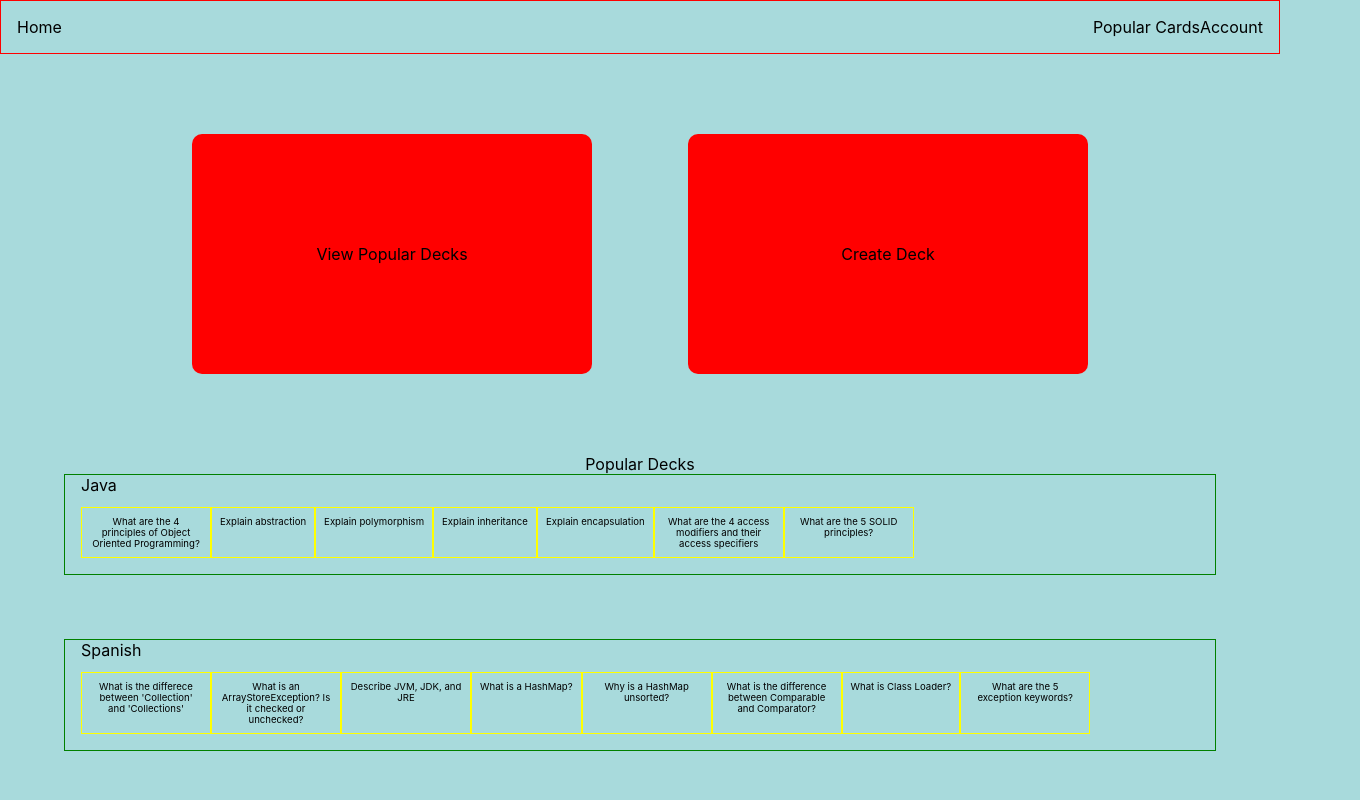
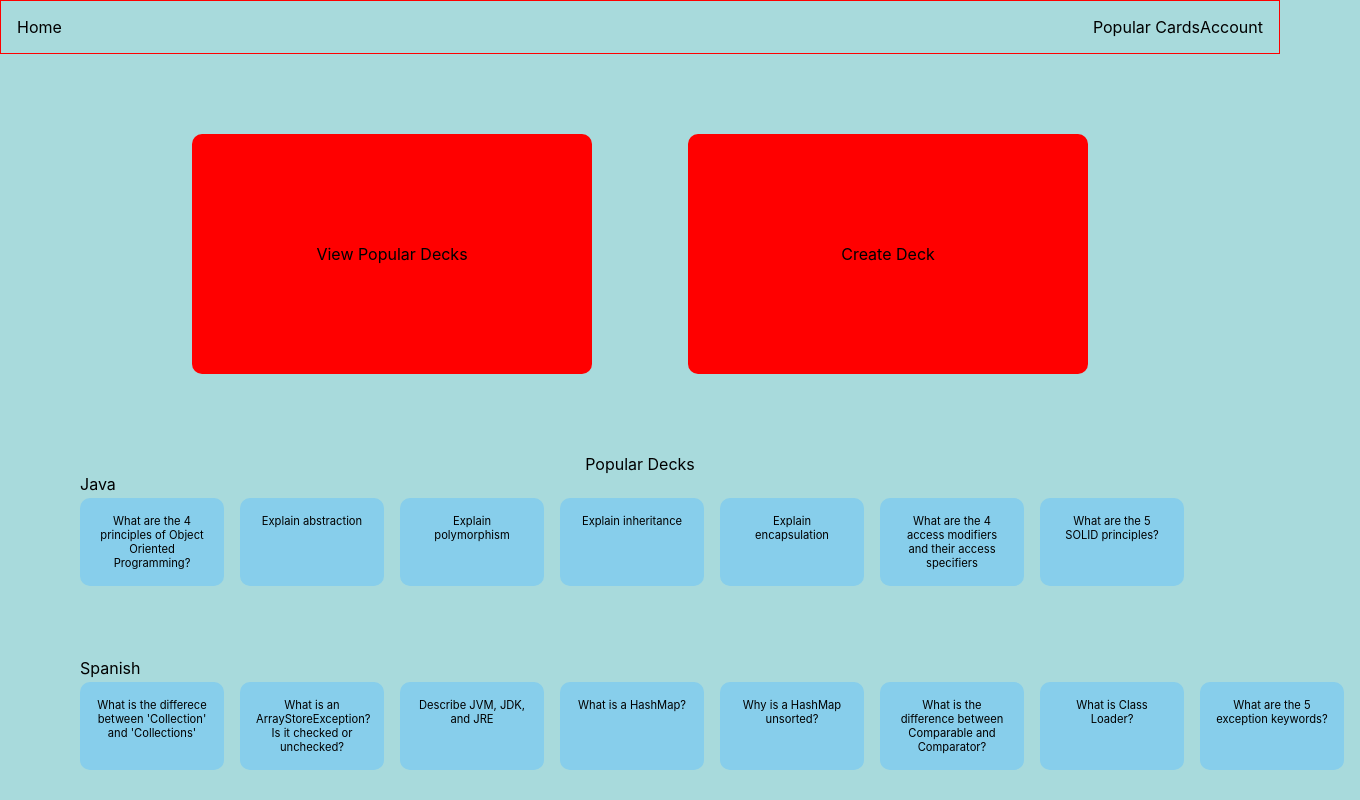
Before and after one commit to michael-mcmasters/Notecards, a React (Create React App) app: page / in a window 1280 px wide. Shown: the top 800 px of the page, 1360 px wide, since content can reach past the window. Built offline with nearby package versions, Linux system fonts and the light colour scheme.

Commit message:
Style tiny cards

```diff
--- a/src/components/homepage/Card.js
+++ b/src/components/homepage/Card.js
@@ -10,10 +10,13 @@ const Card = ({card}) => {
 };
 
 const Container = styled.div`
-  padding: 0.5rem;
+  margin: 0.5rem;
+  padding: 1rem;
   max-width: 7rem;
-  font-size: 0.6rem;
-  border: 1px solid yellow;
+  min-width: 7rem;
+  font-size: 0.7rem;
+  background-color: skyblue;
+  border-radius: 10px;
 `;
 
 export default Card;
--- a/src/components/homepage/CardGallary.js
+++ b/src/components/homepage/CardGallary.js
@@ -17,7 +17,7 @@ const CardGallary = ({deck}) => {
 
 const Container = styled.div`
   display: flex;
-  padding: 1rem;
+  padding: 0 0.5rem;
 `;
 
 export default CardGallary;
--- a/src/components/homepage/PopularDecks.js
+++ b/src/components/homepage/PopularDecks.js
@@ -56,7 +56,7 @@ const DeckTitle = styled.p`
 const Container = styled.div`
   margin: 4rem;
   margin-top: 0;
-  border: 1px solid green;
+  /* border: 1px solid green; */
 `;
 
 const Deck = styled.div`
```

Exercise directions
Check the listing above for "export". Show every line where it turns up.

Final answer
 export default Card;
 export default CardGallary;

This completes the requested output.